  • May 18, 2016
    Guest Post

    by Ronald S. Sullivan, Jr., Clinical Professor of Law and Faculty Director of the Criminal Justice Institute, Harvard Law School            

    This week the United States Supreme Court will consider the case of Lamondre Tucker, an African-American man who was sentenced to death in 2011―under the banner of the Confederate flag. Tucker was convicted in Caddo Parish, Louisiana, a county that is plagued by racially biased jury selection. One recent study found that African-Americans have been excluded from juries in Caddo Parish at a rate that is three times higher than whites, a practice so insidious that it has earned the nickname “blackstriking.”

    An amicus brief filed by the Charles Hamilton Houston Institute for Race and Justice in Tucker v. Louisiana notes, “Of the twenty death sentences imposed in the modern era by Caddo Parish juries, fifteen were imposed on Black defendants. Of those fifteen, ten were charged with the murder of a white victim. Conversely, no white defendant has ever been sentenced to death in Caddo Parish for killing a Black victim. Taken at face value, these numbers suggest that the badges of the Confederacy adorning the courthouse entrance in Caddo Parish signify more than stale remnants of a bygone era.”

    Unfortunately, Tucker’s case is not an isolated incident. Just last month, Kenneth Fults was executed by the state of Georgia despite being represented by a lawyer known for using racial slurs. Fults, an African-American man, was accused of killing a young white woman. After the trial, one of the jurors reportedly explained, "that n***r got just what should have happened . . . I knew I would vote for the death penalty because that’s what that n***r deserved."

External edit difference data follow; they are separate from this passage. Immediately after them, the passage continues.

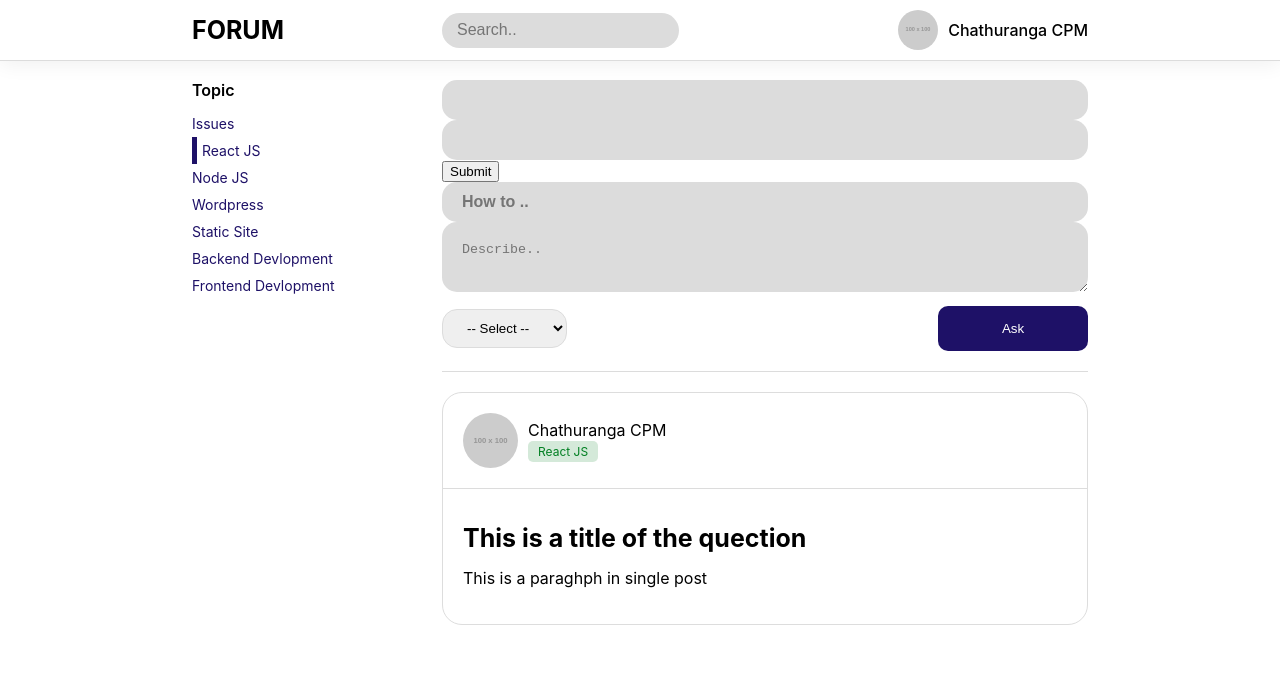
Repository: ChathurangaCPM/developer-forum
Page: / (app in client/)
These files come from the project's save history. The page is drawn as it stood at one moment and after the next save; the edit follows.
The browser window is 1280 px wide. The pictures show the whole page.
The project was rebuilt for these pictures with package versions that can differ from the ones it lists, and the page was loaded fresh each time.

Above is the page before, as saved 2022-05-09 23:03:14.

After the next save:
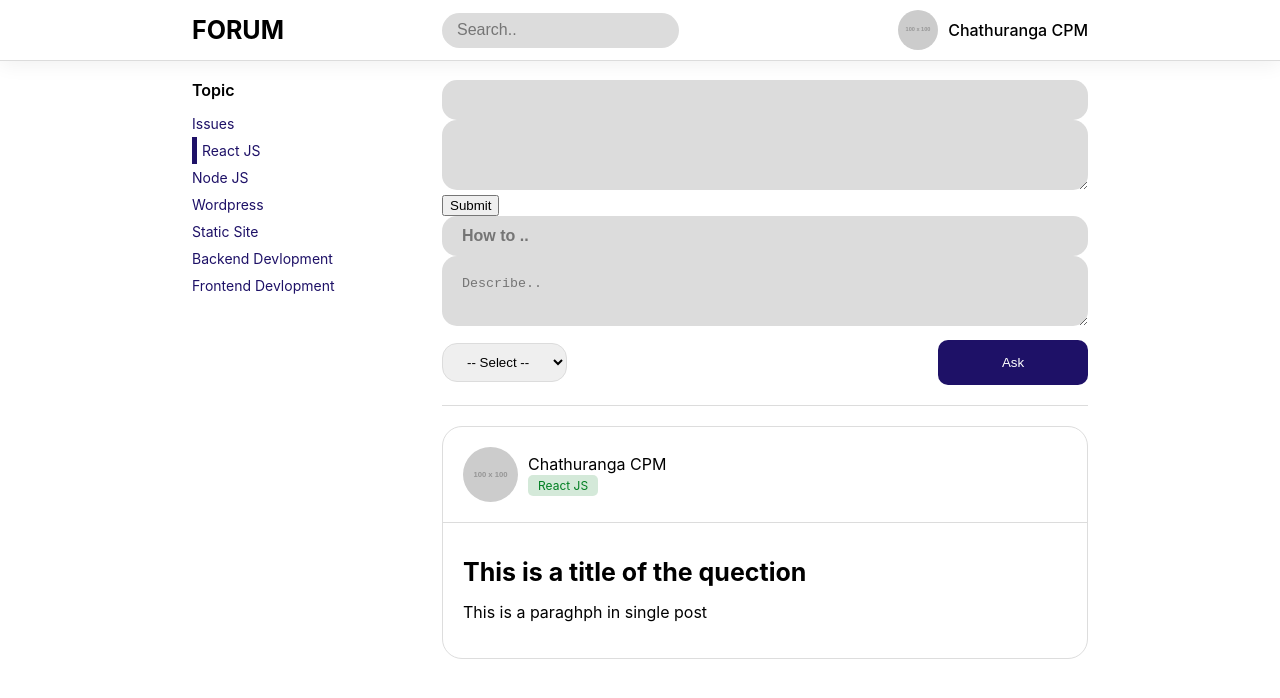
Saved 84 s later.
--- a/client/src/components/AddQuestion/AddQuestion.js
+++ b/client/src/components/AddQuestion/AddQuestion.js
@@ -38,7 +38,7 @@ function AddQuestion() {
                     <Form>
                         <Field type="text" name="title" />
                         <ErrorMessage name="title" component="div" />
-                        <Field type="textarea" name="descriptions" />
+                        <Field as="textarea" name="descriptions" />
                         <ErrorMessage name="descriptions" component="div" />
                         <button type="submit" disabled={isSubmitting}>
                             Submit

    Duane Buck’s case was equally contaminated by racial bias. Buck, an African-American man, was sentenced to death for a crime that occurred 20 years ago after a defense expert testified that Buck’s race was a relevant predictor of his future dangerousness. The prosecutor subsequently asserted that "the race factor, black, increases the future dangerousness . . ." The Texas jury sentenced Mr. Buck to death based upon the finding that he was likely to be a danger in the future. Mr. Buck has asked the U.S. Supreme Court to review his case.

    In South Carolina, Johnny Bennett had his death sentence reversed by U.S. District Judge Mark Gergel because the prosecutor, Donnie Myers, called Bennett, an African-American man, “King Kong,” a “beast of burden,” and other racist names during his trial. Myers also highlighted the fact that Bennett had a sexual relationship with a “blonde-headed lady” in order to fan the flames of racial prejudice. The state attorney general has, not surprisingly, announced that he is appealing Judge Gergel’s decision.

    Even when offered a chance to correct injustices of the not-so-distant past, many prosecutors cling to racially tainted verdicts. These cases are not relics of the past, they are evidence that racial bias continues to infect the entire capital punishment system.